Ice cream that spends more time on your cone and less time dripping down your fingers is closer to becoming a reality, thanks to researchers at the Universidad Pontificia Bolivariana in Colombia and the University of Guelph in Canada. According to findings presented by the team of scientists at the 255th National Meeting and Exposition of the American Chemical Society, fibers harvested from leftover banana plants could be the key to thicker, slower-melting ice cream.
The researchers started out investigating potential uses for banana plants that have already borne fruit. Banana fruit stems, or rachis, are usually treated as waste, but they contain tiny fibers that can change the consistency of foods. When mixed with ice cream, researchers found that these fibers, called cellulose nanofibrils or CNF, create a product that melts at a much slower rate than conventional ice cream. The addition of CNF also extends the ice cream's shelf life and makes it more stable when subjected to changing temperatures.
"The fibers could lead to the development of a thicker and more palatable dessert, which would take longer to melt," researcher Robin Zuluaga Gallego said in a press statement. "This would allow for a more relaxing and enjoyable experience with the food, especially in warm weather."
Ice cream made with banana plant fibers offers another benefit: The plant material adds creaminess and body to the mixture, potentially replacing some of the fat that ice cream typically relies on for its texture.
These scientists aren't the first innovators to make progress on the non-melting ice cream front.
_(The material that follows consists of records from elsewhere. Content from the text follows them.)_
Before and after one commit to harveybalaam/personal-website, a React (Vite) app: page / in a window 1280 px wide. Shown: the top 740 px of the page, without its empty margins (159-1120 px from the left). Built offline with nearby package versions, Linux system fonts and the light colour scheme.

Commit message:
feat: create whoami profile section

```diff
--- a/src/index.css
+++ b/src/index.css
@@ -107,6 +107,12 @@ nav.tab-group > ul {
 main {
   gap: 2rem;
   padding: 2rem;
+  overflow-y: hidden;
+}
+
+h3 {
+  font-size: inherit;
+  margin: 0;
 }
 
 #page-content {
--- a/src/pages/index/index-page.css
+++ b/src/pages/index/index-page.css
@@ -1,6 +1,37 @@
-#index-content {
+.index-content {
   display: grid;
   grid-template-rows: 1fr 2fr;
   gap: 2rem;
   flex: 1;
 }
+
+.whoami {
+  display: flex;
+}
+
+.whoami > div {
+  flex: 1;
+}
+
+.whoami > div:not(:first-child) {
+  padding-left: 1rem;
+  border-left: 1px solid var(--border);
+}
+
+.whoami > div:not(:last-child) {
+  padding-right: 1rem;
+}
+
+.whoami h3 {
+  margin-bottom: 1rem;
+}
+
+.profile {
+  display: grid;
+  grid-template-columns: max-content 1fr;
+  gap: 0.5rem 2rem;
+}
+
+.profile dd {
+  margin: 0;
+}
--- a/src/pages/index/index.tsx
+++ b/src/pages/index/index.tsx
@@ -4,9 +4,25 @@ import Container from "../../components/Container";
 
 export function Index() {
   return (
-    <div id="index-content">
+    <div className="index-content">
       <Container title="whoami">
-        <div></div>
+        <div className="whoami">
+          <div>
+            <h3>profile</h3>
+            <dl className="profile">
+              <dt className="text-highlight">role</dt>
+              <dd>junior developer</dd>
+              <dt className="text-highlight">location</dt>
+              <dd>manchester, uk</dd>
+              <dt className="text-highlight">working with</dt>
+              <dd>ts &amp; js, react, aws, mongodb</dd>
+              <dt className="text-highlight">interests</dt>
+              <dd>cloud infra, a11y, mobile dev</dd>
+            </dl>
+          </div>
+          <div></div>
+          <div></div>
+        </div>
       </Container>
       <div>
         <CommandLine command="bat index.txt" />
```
Researchers in Japan made a similar concoction using polyphenol liquid extracted from strawberries, and astronaut ice cream, though definitely not creamy, avoids the melting problem through freeze-drying.